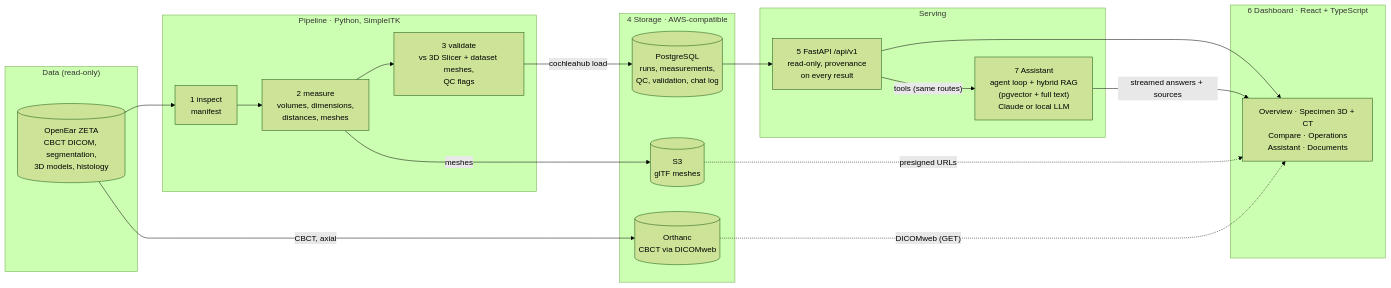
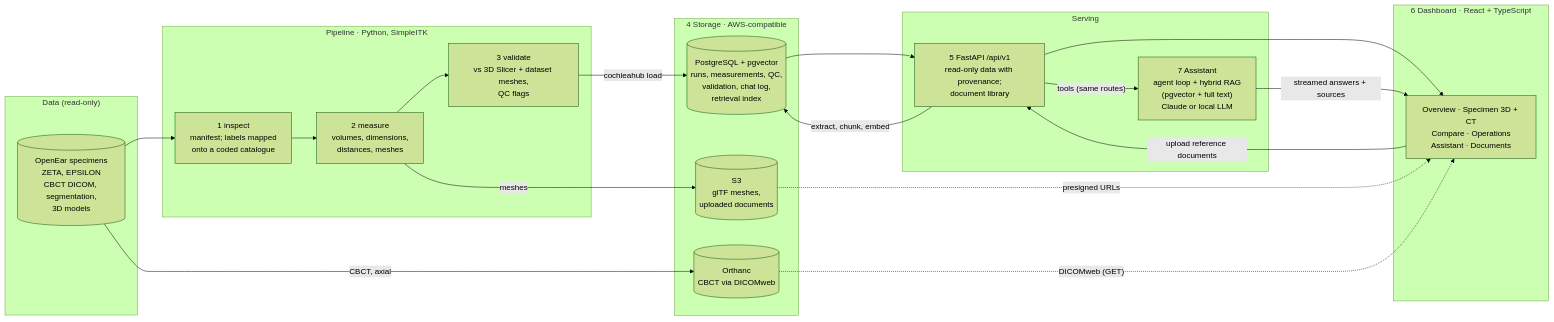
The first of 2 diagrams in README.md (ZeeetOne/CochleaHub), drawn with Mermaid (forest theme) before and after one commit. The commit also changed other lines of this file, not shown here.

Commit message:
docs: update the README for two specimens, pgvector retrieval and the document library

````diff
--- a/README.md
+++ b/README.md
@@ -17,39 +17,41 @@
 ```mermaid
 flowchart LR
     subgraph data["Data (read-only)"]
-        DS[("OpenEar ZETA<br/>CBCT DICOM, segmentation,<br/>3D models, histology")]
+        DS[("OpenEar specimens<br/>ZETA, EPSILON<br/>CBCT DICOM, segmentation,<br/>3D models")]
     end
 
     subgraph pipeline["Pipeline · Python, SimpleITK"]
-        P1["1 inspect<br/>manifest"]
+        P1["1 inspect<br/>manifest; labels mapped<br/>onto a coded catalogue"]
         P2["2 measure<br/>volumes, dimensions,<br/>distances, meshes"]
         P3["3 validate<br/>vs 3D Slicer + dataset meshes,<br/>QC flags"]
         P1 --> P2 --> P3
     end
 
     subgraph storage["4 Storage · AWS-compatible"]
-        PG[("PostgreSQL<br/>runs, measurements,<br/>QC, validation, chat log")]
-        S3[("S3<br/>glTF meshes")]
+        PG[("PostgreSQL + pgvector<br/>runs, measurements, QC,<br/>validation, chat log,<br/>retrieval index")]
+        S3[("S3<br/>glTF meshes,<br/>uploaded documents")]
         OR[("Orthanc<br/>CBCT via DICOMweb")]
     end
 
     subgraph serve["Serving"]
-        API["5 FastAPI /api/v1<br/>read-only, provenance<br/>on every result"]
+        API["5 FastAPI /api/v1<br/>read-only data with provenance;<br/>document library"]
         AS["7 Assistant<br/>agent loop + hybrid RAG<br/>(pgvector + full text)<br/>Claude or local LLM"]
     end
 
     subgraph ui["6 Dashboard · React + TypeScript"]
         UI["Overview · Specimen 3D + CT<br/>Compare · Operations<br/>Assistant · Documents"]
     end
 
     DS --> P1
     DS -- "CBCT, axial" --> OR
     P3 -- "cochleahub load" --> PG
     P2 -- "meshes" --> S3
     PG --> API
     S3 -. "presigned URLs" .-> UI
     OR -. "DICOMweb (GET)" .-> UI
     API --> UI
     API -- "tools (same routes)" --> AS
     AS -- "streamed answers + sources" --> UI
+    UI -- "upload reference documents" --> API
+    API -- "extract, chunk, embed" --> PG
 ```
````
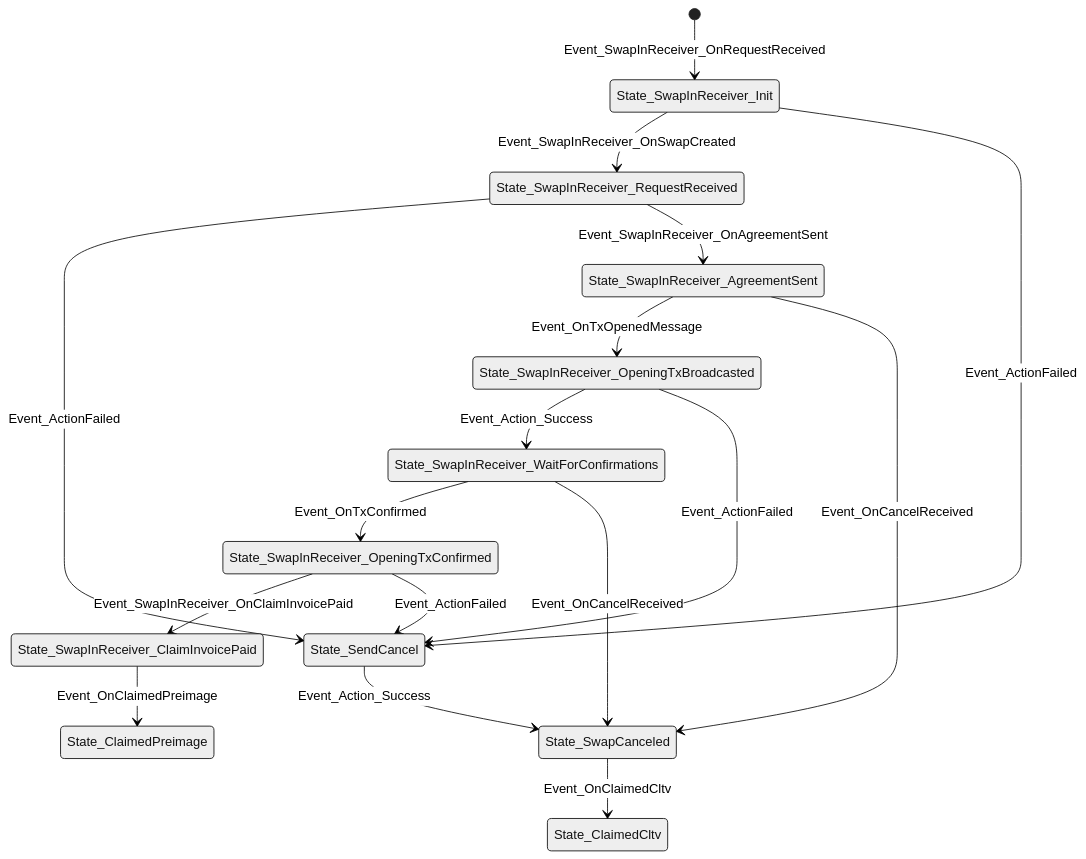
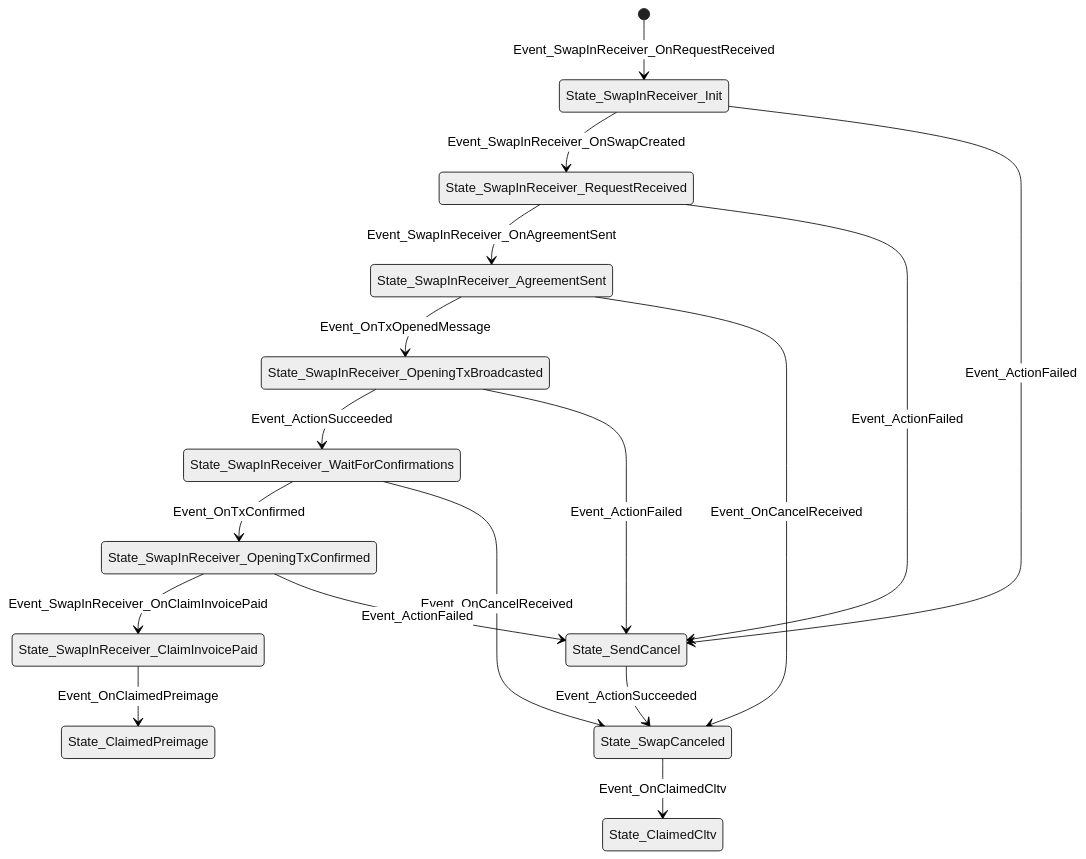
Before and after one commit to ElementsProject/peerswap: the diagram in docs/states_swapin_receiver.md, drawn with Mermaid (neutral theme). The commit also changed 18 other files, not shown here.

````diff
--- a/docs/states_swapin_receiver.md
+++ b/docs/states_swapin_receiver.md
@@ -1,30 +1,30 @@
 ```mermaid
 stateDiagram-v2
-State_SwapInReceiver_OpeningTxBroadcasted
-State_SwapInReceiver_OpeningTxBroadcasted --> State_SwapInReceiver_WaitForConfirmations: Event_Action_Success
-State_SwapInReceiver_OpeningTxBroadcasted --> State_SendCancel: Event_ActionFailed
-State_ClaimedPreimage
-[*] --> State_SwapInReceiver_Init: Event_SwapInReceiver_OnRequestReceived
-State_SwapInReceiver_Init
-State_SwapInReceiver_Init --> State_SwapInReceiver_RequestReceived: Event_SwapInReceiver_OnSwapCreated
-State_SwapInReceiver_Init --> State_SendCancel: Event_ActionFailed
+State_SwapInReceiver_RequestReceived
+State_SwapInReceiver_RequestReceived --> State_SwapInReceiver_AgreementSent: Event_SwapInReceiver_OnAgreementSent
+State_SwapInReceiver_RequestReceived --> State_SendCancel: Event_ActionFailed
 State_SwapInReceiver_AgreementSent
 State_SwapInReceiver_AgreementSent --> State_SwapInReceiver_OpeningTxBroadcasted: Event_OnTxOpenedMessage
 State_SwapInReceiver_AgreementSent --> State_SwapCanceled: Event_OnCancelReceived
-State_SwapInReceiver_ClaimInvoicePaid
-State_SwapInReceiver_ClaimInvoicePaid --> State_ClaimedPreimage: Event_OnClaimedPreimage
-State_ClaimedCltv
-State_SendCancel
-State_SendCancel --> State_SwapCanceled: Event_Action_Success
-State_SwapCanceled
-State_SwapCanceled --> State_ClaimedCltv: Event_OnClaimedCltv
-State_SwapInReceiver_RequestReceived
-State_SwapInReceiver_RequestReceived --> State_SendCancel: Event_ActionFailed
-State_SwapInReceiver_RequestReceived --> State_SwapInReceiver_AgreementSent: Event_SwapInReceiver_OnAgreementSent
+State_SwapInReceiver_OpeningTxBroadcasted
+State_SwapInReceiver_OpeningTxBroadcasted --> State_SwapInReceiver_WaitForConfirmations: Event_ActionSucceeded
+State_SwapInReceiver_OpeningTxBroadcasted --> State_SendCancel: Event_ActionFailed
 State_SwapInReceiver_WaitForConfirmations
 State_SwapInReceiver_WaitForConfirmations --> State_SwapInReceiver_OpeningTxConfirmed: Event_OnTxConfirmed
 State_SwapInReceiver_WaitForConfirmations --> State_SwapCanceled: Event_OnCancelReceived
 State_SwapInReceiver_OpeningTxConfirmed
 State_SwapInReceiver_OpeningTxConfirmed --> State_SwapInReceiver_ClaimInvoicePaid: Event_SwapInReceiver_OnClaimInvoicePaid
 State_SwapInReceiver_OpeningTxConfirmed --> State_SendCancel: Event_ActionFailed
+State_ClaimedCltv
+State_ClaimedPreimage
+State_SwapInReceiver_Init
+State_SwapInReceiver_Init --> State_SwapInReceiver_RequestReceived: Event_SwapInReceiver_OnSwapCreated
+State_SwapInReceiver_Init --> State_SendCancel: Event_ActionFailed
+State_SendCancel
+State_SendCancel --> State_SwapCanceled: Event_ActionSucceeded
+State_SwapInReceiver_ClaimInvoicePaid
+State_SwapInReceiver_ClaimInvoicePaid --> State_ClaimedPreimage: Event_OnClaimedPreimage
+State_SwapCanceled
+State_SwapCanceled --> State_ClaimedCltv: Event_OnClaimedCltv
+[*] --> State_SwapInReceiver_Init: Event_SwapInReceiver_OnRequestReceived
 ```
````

§ **WHAT YOU HAVE TO DO**
Repeat the full listing above exactly, with no pictures in the copy.

§ **RESULT OF THE TASK**
The first of 2 diagrams in README.md (ZeeetOne/CochleaHub), drawn with Mermaid (forest theme) before and after one commit. The commit also changed other lines of this file, not shown here.

Commit message:
docs: update the README for two specimens, pgvector retrieval and the document library

````diff
--- a/README.md
+++ b/README.md
@@ -17,39 +17,41 @@
 ```mermaid
 flowchart LR
     subgraph data["Data (read-only)"]
-        DS[("OpenEar ZETA<br/>CBCT DICOM, segmentation,<br/>3D models, histology")]
+        DS[("OpenEar specimens<br/>ZETA, EPSILON<br/>CBCT DICOM, segmentation,<br/>3D models")]
     end
 
     subgraph pipeline["Pipeline · Python, SimpleITK"]
-        P1["1 inspect<br/>manifest"]
+        P1["1 inspect<br/>manifest; labels mapped<br/>onto a coded catalogue"]
         P2["2 measure<br/>volumes, dimensions,<br/>distances, meshes"]
         P3["3 validate<br/>vs 3D Slicer + dataset meshes,<br/>QC flags"]
         P1 --> P2 --> P3
     end
 
     subgraph storage["4 Storage · AWS-compatible"]
-        PG[("PostgreSQL<br/>runs, measurements,<br/>QC, validation, chat log")]
-        S3[("S3<br/>glTF meshes")]
+        PG[("PostgreSQL + pgvector<br/>runs, measurements, QC,<br/>validation, chat log,<br/>retrieval index")]
+        S3[("S3<br/>glTF meshes,<br/>uploaded documents")]
         OR[("Orthanc<br/>CBCT via DICOMweb")]
     end
 
     subgraph serve["Serving"]
-        API["5 FastAPI /api/v1<br/>read-only, provenance<br/>on every result"]
+        API["5 FastAPI /api/v1<br/>read-only data with provenance;<br/>document library"]
         AS["7 Assistant<br/>agent loop + hybrid RAG<br/>(pgvector + full text)<br/>Claude or local LLM"]
     end
 
     subgraph ui["6 Dashboard · React + TypeScript"]
         UI["Overview · Specimen 3D + CT<br/>Compare · Operations<br/>Assistant · Documents"]
     end
 
     DS --> P1
     DS -- "CBCT, axial" --> OR
     P3 -- "cochleahub load" --> PG
     P2 -- "meshes" --> S3
     PG --> API
     S3 -. "presigned URLs" .-> UI
     OR -. "DICOMweb (GET)" .-> UI
     API --> UI
     API -- "tools (same routes)" --> AS
     AS -- "streamed answers + sources" --> UI
+    UI -- "upload reference documents" --> API
+    API -- "extract, chunk, embed" --> PG
 ```
````
Before and after one commit to ElementsProject/peerswap: the diagram in docs/states_swapin_receiver.md, drawn with Mermaid (neutral theme). The commit also changed 18 other files, not shown here.

````diff
--- a/docs/states_swapin_receiver.md
+++ b/docs/states_swapin_receiver.md
@@ -1,30 +1,30 @@
 ```mermaid
 stateDiagram-v2
-State_SwapInReceiver_OpeningTxBroadcasted
-State_SwapInReceiver_OpeningTxBroadcasted --> State_SwapInReceiver_WaitForConfirmations: Event_Action_Success
-State_SwapInReceiver_OpeningTxBroadcasted --> State_SendCancel: Event_ActionFailed
-State_ClaimedPreimage
-[*] --> State_SwapInReceiver_Init: Event_SwapInReceiver_OnRequestReceived
-State_SwapInReceiver_Init
-State_SwapInReceiver_Init --> State_SwapInReceiver_RequestReceived: Event_SwapInReceiver_OnSwapCreated
-State_SwapInReceiver_Init --> State_SendCancel: Event_ActionFailed
+State_SwapInReceiver_RequestReceived
+State_SwapInReceiver_RequestReceived --> State_SwapInReceiver_AgreementSent: Event_SwapInReceiver_OnAgreementSent
+State_SwapInReceiver_RequestReceived --> State_SendCancel: Event_ActionFailed
 State_SwapInReceiver_AgreementSent
 State_SwapInReceiver_AgreementSent --> State_SwapInReceiver_OpeningTxBroadcasted: Event_OnTxOpenedMessage
 State_SwapInReceiver_AgreementSent --> State_SwapCanceled: Event_OnCancelReceived
-State_SwapInReceiver_ClaimInvoicePaid
-State_SwapInReceiver_ClaimInvoicePaid --> State_ClaimedPreimage: Event_OnClaimedPreimage
-State_ClaimedCltv
-State_SendCancel
-State_SendCancel --> State_SwapCanceled: Event_Action_Success
-State_SwapCanceled
-State_SwapCanceled --> State_ClaimedCltv: Event_OnClaimedCltv
-State_SwapInReceiver_RequestReceived
-State_SwapInReceiver_RequestReceived --> State_SendCancel: Event_ActionFailed
-State_SwapInReceiver_RequestReceived --> State_SwapInReceiver_AgreementSent: Event_SwapInReceiver_OnAgreementSent
+State_SwapInReceiver_OpeningTxBroadcasted
+State_SwapInReceiver_OpeningTxBroadcasted --> State_SwapInReceiver_WaitForConfirmations: Event_ActionSucceeded
+State_SwapInReceiver_OpeningTxBroadcasted --> State_SendCancel: Event_ActionFailed
 State_SwapInReceiver_WaitForConfirmations
 State_SwapInReceiver_WaitForConfirmations --> State_SwapInReceiver_OpeningTxConfirmed: Event_OnTxConfirmed
 State_SwapInReceiver_WaitForConfirmations --> State_SwapCanceled: Event_OnCancelReceived
 State_SwapInReceiver_OpeningTxConfirmed
 State_SwapInReceiver_OpeningTxConfirmed --> State_SwapInReceiver_ClaimInvoicePaid: Event_SwapInReceiver_OnClaimInvoicePaid
 State_SwapInReceiver_OpeningTxConfirmed --> State_SendCancel: Event_ActionFailed
+State_ClaimedCltv
+State_ClaimedPreimage
+State_SwapInReceiver_Init
+State_SwapInReceiver_Init --> State_SwapInReceiver_RequestReceived: Event_SwapInReceiver_OnSwapCreated
+State_SwapInReceiver_Init --> State_SendCancel: Event_ActionFailed
+State_SendCancel
+State_SendCancel --> State_SwapCanceled: Event_ActionSucceeded
+State_SwapInReceiver_ClaimInvoicePaid
+State_SwapInReceiver_ClaimInvoicePaid --> State_ClaimedPreimage: Event_OnClaimedPreimage
+State_SwapCanceled
+State_SwapCanceled --> State_ClaimedCltv: Event_OnClaimedCltv
+[*] --> State_SwapInReceiver_Init: Event_SwapInReceiver_OnRequestReceived
 ```
````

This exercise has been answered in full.